• Differences in tools for writing English words (e.g., Google Docs) versus code (e.g., IntelliJ IDEA)
  • Importance of investing time in mastering a code editor

Learning a New Editor

  • Start with a tutorial
  • Use the editor for all text editing
  • Look up better ways to do tasks

Choosing an Editor

Editor Wars

  • Programmers have strong opinions on text editors
  • Popular editors today: Visual Studio Code, Vim, … Fleet?


  • Rich history, still actively developed
  • Vim emulation modes in many tools

Philosophy of Vim

Vim’s Design

  • Focused on reading/editing over writing
  • Modal editor: different modes for inserting text vs manipulating text
  • Programmable and avoids mouse usage

Modal Editing in Vim

Different Operating Modes

  • Normal: moving around and making edits
  • Insert: inserting text
  • Others: Replace, Visual, Command-line

Mode Switching

  • <ESC> to switch to Normal mode
  • Other keys (i, R, v, V, <C-v>, :) for different modes

Basics of Vim

Inserting Text

  • i to enter Insert mode
  • <ESC> to return to Normal mode

Buffers, Tabs, and Windows

  • Buffers for open files
  • Tabs contain windows
  • Windows show buffers

Command-line Mode

  • : in Normal mode to enter
  • Commands for file operations and quitting

Movement Commands

  • Basic: hjkl (left, down, up, right)
  • Words, lines, screen, file, line numbers, find, and search

Selection in Visual Modes

  • v for Visual
  • V for Visual Line
  • Ctrl-v for Visual Block

Editing Commands

  • d{motion}, c{motion}, x, s, u, <C-r>, y, p

Counts and Modifiers

  • Combine commands with counts (3w, 5j)
  • Modifiers like i (inner) and a (around)

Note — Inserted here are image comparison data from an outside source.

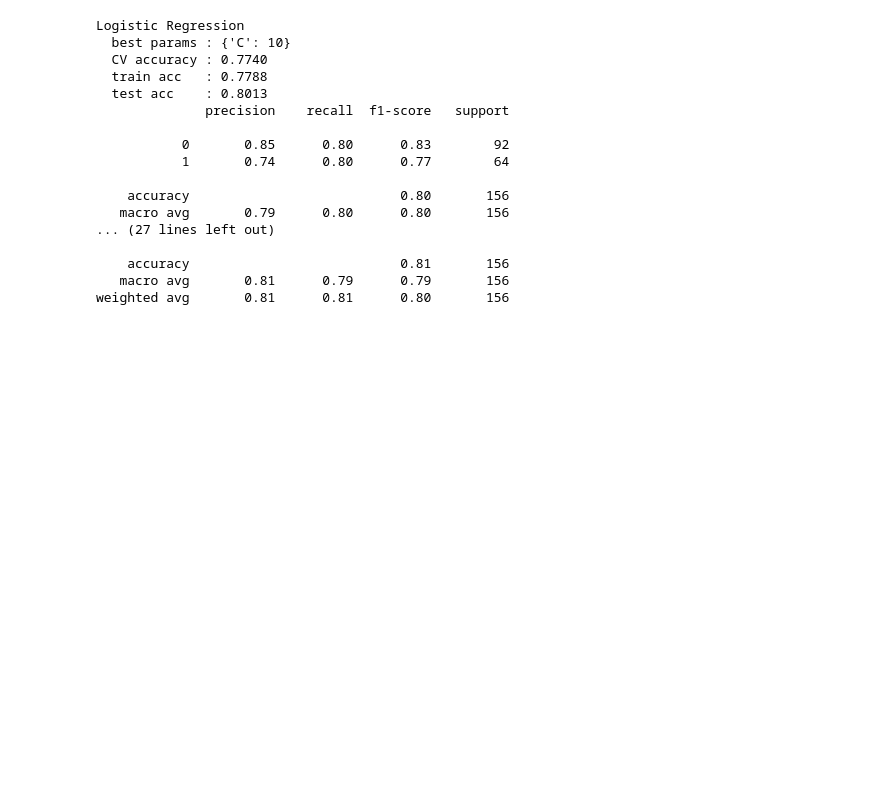
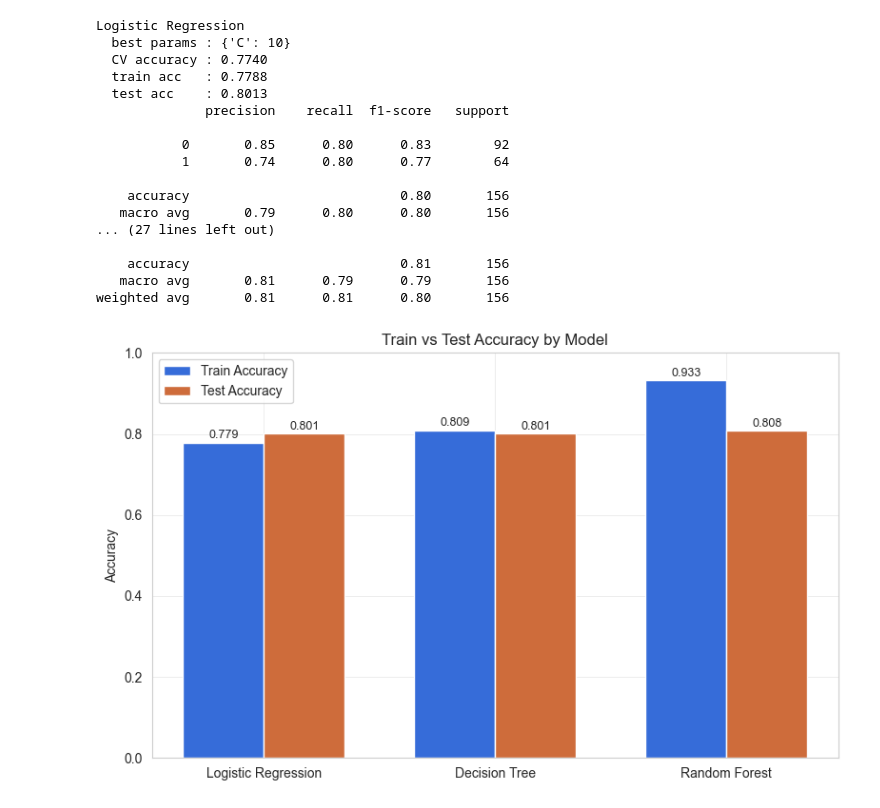
Before and after one commit to ymh3090/titanic-survival-prediction, a Jupyter notebook: sample.ipynb, the cells around one changed output. Saved outputs shown, nothing was run; the diff lists cells and outputs as text; code cells hidden in the pictures; blank space fills up the shorter version.

```diff
--- a/sample.ipynb
+++ b/sample.ipynb
@@ -629,3 +629,32 @@ Logistic Regression
     accuracy                           0.81       156
    macro avg       0.81      0.79      0.79       156
 weighted avg       0.81      0.81      0.80       156
+# %%
+names = list(results.keys())
+train_accs = [results[n]['train_acc'] for n in names]
+test_accs = [results[n]['test_acc'] for n in names]
+
+x = np.arange(len(names))
+width = 0.35
+
+fig, ax = plt.subplots(figsize=(8, 5))
+bars1 = ax.bar(x - width/2, train_accs, width, label='Train Accuracy')
+bars2 = ax.bar(x + width/2, test_accs, width, label='Test Accuracy')
+
+ax.set_ylabel('Accuracy')
+ax.set_title('Train vs Test Accuracy by Model')
+ax.set_xticks(x)
+ax.set_xticklabels(names)
+ax.set_ylim(0, 1.0)
+ax.legend()
+
+for bars in (bars1, bars2):
+    for b in bars:
+        h = b.get_height()
+        ax.annotate(f'{h:.3f}', xy=(b.get_x() + b.get_width()/2, h),
+                    xytext=(0, 3), textcoords='offset points', ha='center', fontsize=9)
+
+plt.tight_layout()
+plt.show()
+# %% [output]
+[figure, added]
```
Also changed, not shown: parts of 4 cells of this notebook.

Customizing Vim

  • ~/.vimrc for configuration
  • Starting point: well-documented basic config

Extending Vim with Plugins

  • Built-in package management in Vim
  • Favorite plugins: ctrlp.vim, ack.vim, nerdtree, vim-easymotion

Vim-mode in Other Programs

  • Shell integration (Bash, Zsh, Fish)
  • GNU Readline library
  • Other software with vim-like keybindings

Advanced Vim

  • Search and replace
  • Multiple windows
  • Macros

Resources for Learning Vim

Topic 4

Fragments of Development Operations

Introduction to Build Systems

  • The concept of a “build process” in projects
  • Sequence of operations from inputs to outputs
  • The role of build systems in automating these processes

What is a Build System?

  • A tool to define dependencies, targets, and rules
  • Manages and optimizes the build process
  • Examples include make, specialized tools for languages or larger projects

The Make Build System

  • One of the most common build systems
  • Uses a Makefile to define rules, targets, and dependencies
  • Example of a simple Makefile:
	echo "Hello, World"

How make Works

  • Determines the necessary steps to build a target
  • Avoids redundant builds by checking dependencies
  • Common operations like building a PDF from LaTeX sources

Dependency Management

  • Projects depend on external code or libraries
  • Repositories and tools manage these dependencies
  • Versioning ensures compatibility and stability

Semantic Versioning

  • Version format: major.minor.patch
  • Rules for updating each number based on changes
  • Helps maintain compatibility and predictability

Lock Files and Vendoring

  • Lock files specify exact versions used in a project
  • Vendoring involves copying dependencies into the project
  • Ensures control and consistency over external code

Continuous Integration Systems

Overview of CI Systems

  • Automate tasks that run on code changes
  • Common in larger projects for testing, deployment, etc.
  • Examples: Travis CI, Azure Pipelines, GitHub Actions

CI Configuration

  • Defined through files in the repository
  • Specifies actions on events like push or pull request
  • Automates testing, building, deploying, and more

Example: GitHub Pages

  • Automatic deployment of websites on push to master
  • Runs Jekyll to build the site, deploys to GitHub domain
  • Simplifies website updates and maintenance